▶ **HOW TO COMPLETE THIS TASK**
Return the data below in full and exactly, except that the pictures are dropped.

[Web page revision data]

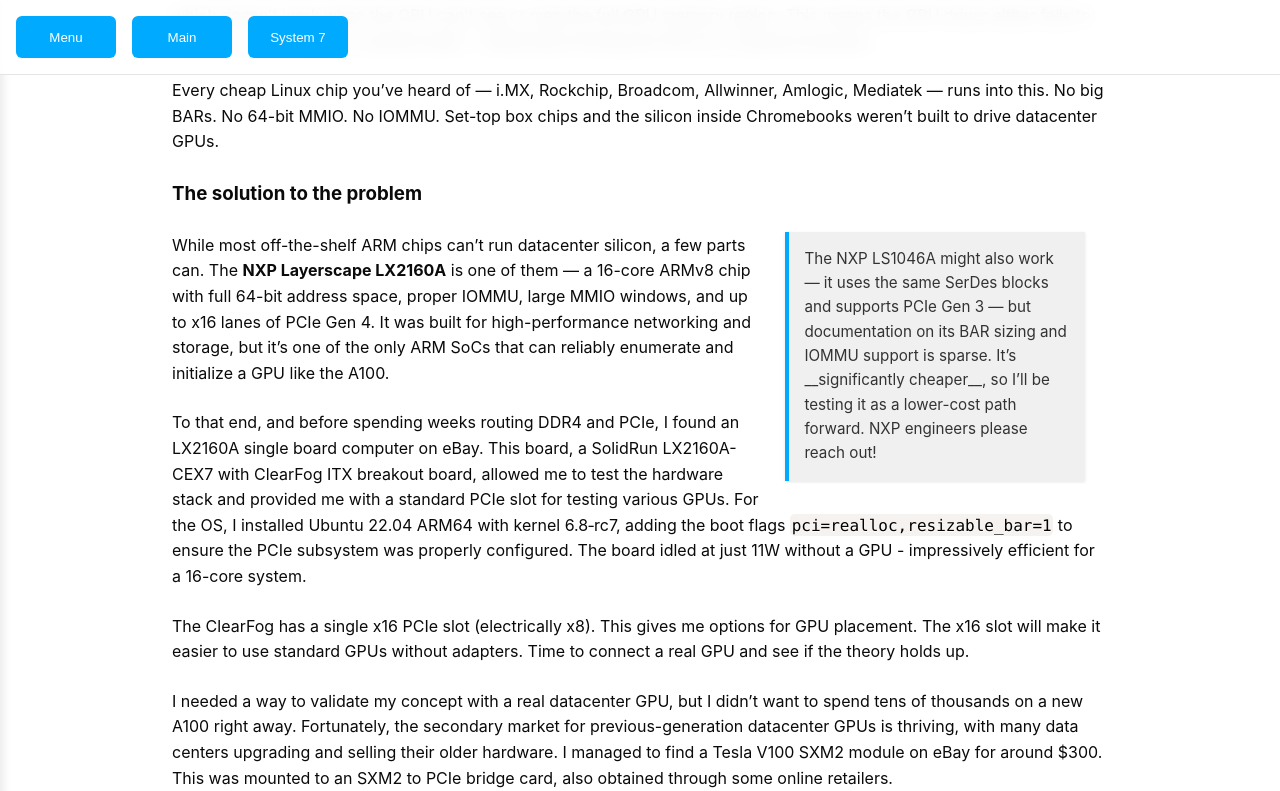
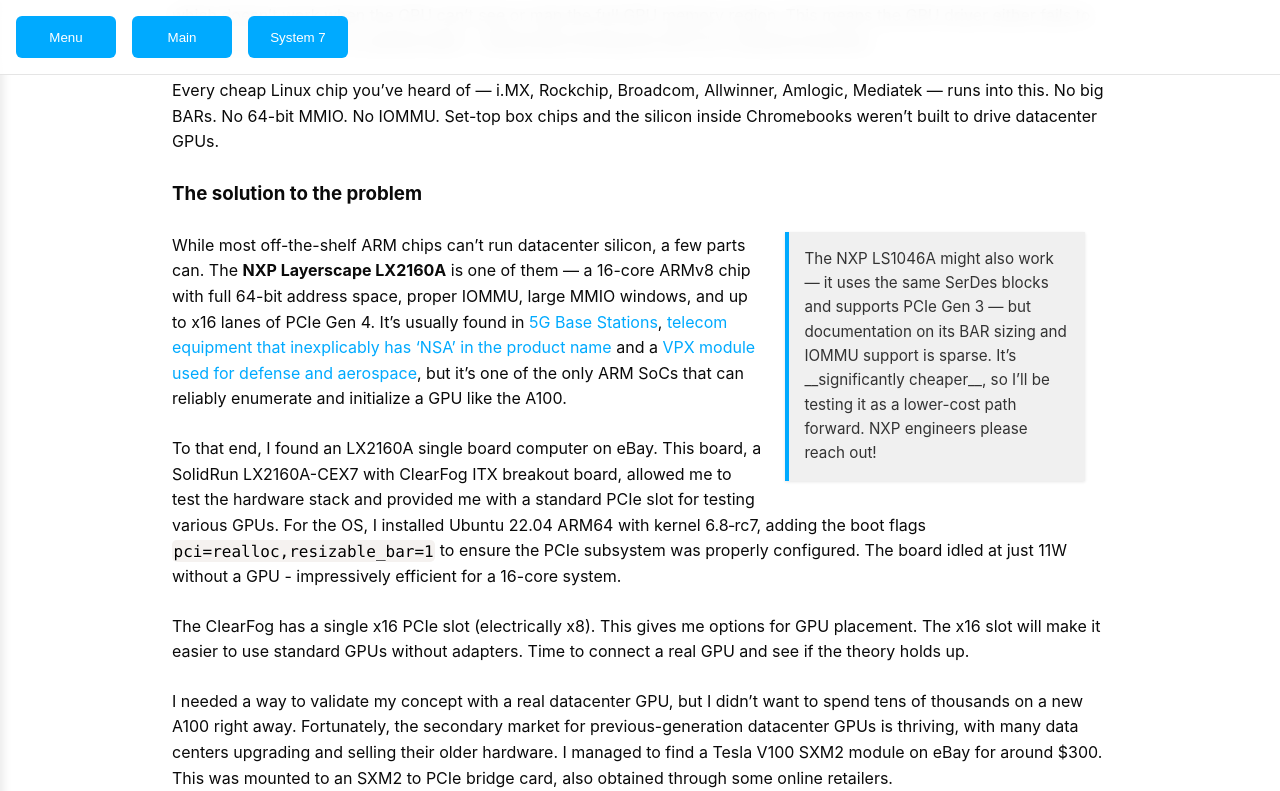
Before and after one commit to bbenchoff/bbenchoff.github.io, a Jekyll site: the page built from pages/EdgingAI.md, in a window 1280 px wide and 900 px high, scrolled down 1094 px, cut to the strip 0-791 px from the top of the window. Built offline with Jekyll 4.4.1, drawn with Linux system fonts in a browser that asks for light colours; nearby versions of some CDN libraries; our own code applies the rules of GitHub Pages for plain Markdown files; some of the changed text lies outside the part shown.

Commit message:
Update EdgingAI.md

```diff
--- a/pages/EdgingAI.md
+++ b/pages/EdgingAI.md
@@ -28,9 +28,9 @@
 
  <p class="callout-sidebar">The NXP LS1046A might also work — it uses the same SerDes blocks and supports PCIe Gen 3 — but documentation on its BAR sizing and IOMMU support is sparse. It’s __significantly cheaper__, so I’ll be testing it as a lower-cost path forward. NXP engineers please reach out!</p>
 
- While most off-the-shelf ARM chips can't run datacenter silicon, a few parts can. The **NXP Layerscape LX2160A** is one of them — a 16-core ARMv8 chip with full 64-bit address space, proper IOMMU, large MMIO windows, and up to x16 lanes of PCIe Gen 4. It was built for high-performance networking and storage, but it's one of the only ARM SoCs that can reliably enumerate and initialize a GPU like the A100.
+ While most off-the-shelf ARM chips can't run datacenter silicon, a few parts can. The **NXP Layerscape LX2160A** is one of them — a 16-core ARMv8 chip with full 64-bit address space, proper IOMMU, large MMIO windows, and up to x16 lanes of PCIe Gen 4. It's usually found in [5G Base Stations](https://www.sageran.com/products/4g5g-portfolio/unity-outdoor-integrated-base-station-2w.html), [telecom equipment that inexplicably has 'NSA' in the product name](https://www.nexcom.com/Products/network-and-communication-solutions/edge-cloud-solutions/sd-wan-appliance/sd-wan-appliance-nsa-6310) and a [VPX module used for defense and aerospace](https://www.curtisswrightds.com/products/computing/processors/3u-vpx/vpx3-1708-v3-1708), but it's one of the only ARM SoCs that can reliably enumerate and initialize a GPU like the A100.
 
-To that end, and before spending weeks routing DDR4 and PCIe, I found an LX2160A single board computer on eBay. This board, a SolidRun LX2160A-CEX7 with ClearFog ITX breakout board, allowed me to test the hardware stack and provided me with a standard PCIe slot for testing various GPUs. For the OS, I installed Ubuntu 22.04 ARM64 with kernel 6.8‑rc7, adding the boot flags `pci=realloc,resizable_bar=1` to ensure the PCIe subsystem was properly configured. The board idled at just 11W without a GPU - impressively efficient for a 16-core system.
+To that end, I found an LX2160A single board computer on eBay. This board, a SolidRun LX2160A-CEX7 with ClearFog ITX breakout board, allowed me to test the hardware stack and provided me with a standard PCIe slot for testing various GPUs. For the OS, I installed Ubuntu 22.04 ARM64 with kernel 6.8‑rc7, adding the boot flags `pci=realloc,resizable_bar=1` to ensure the PCIe subsystem was properly configured. The board idled at just 11W without a GPU - impressively efficient for a 16-core system.
 
 The ClearFog has a single x16 PCIe slot (electrically x8). This gives me options for GPU placement. The x16 slot will make it easier to use standard GPUs without adapters. Time to connect a real GPU and see if the theory holds up.
 
```
Also changed, not shown: other parts of pages/EdgingAI.md (+1 -1 lines).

▶ **TASK RESPONSE**
Before and after one commit to bbenchoff/bbenchoff.github.io, a Jekyll site: the page built from pages/EdgingAI.md, in a window 1280 px wide and 900 px high, scrolled down 1094 px, cut to the strip 0-791 px from the top of the window. Built offline with Jekyll 4.4.1, drawn with Linux system fonts in a browser that asks for light colours; nearby versions of some CDN libraries; our own code applies the rules of GitHub Pages for plain Markdown files; some of the changed text lies outside the part shown.

Commit message:
Update EdgingAI.md

```diff
--- a/pages/EdgingAI.md
+++ b/pages/EdgingAI.md
@@ -28,9 +28,9 @@
 
  <p class="callout-sidebar">The NXP LS1046A might also work — it uses the same SerDes blocks and supports PCIe Gen 3 — but documentation on its BAR sizing and IOMMU support is sparse. It’s __significantly cheaper__, so I’ll be testing it as a lower-cost path forward. NXP engineers please reach out!</p>
 
- While most off-the-shelf ARM chips can't run datacenter silicon, a few parts can. The **NXP Layerscape LX2160A** is one of them — a 16-core ARMv8 chip with full 64-bit address space, proper IOMMU, large MMIO windows, and up to x16 lanes of PCIe Gen 4. It was built for high-performance networking and storage, but it's one of the only ARM SoCs that can reliably enumerate and initialize a GPU like the A100.
+ While most off-the-shelf ARM chips can't run datacenter silicon, a few parts can. The **NXP Layerscape LX2160A** is one of them — a 16-core ARMv8 chip with full 64-bit address space, proper IOMMU, large MMIO windows, and up to x16 lanes of PCIe Gen 4. It's usually found in [5G Base Stations](https://www.sageran.com/products/4g5g-portfolio/unity-outdoor-integrated-base-station-2w.html), [telecom equipment that inexplicably has 'NSA' in the product name](https://www.nexcom.com/Products/network-and-communication-solutions/edge-cloud-solutions/sd-wan-appliance/sd-wan-appliance-nsa-6310) and a [VPX module used for defense and aerospace](https://www.curtisswrightds.com/products/computing/processors/3u-vpx/vpx3-1708-v3-1708), but it's one of the only ARM SoCs that can reliably enumerate and initialize a GPU like the A100.
 
-To that end, and before spending weeks routing DDR4 and PCIe, I found an LX2160A single board computer on eBay. This board, a SolidRun LX2160A-CEX7 with ClearFog ITX breakout board, allowed me to test the hardware stack and provided me with a standard PCIe slot for testing various GPUs. For the OS, I installed Ubuntu 22.04 ARM64 with kernel 6.8‑rc7, adding the boot flags `pci=realloc,resizable_bar=1` to ensure the PCIe subsystem was properly configured. The board idled at just 11W without a GPU - impressively efficient for a 16-core system.
+To that end, I found an LX2160A single board computer on eBay. This board, a SolidRun LX2160A-CEX7 with ClearFog ITX breakout board, allowed me to test the hardware stack and provided me with a standard PCIe slot for testing various GPUs. For the OS, I installed Ubuntu 22.04 ARM64 with kernel 6.8‑rc7, adding the boot flags `pci=realloc,resizable_bar=1` to ensure the PCIe subsystem was properly configured. The board idled at just 11W without a GPU - impressively efficient for a 16-core system.
 
 The ClearFog has a single x16 PCIe slot (electrically x8). This gives me options for GPU placement. The x16 slot will make it easier to use standard GPUs without adapters. Time to connect a real GPU and see if the theory holds up.
 
```
Also changed, not shown: other parts of pages/EdgingAI.md (+1 -1 lines).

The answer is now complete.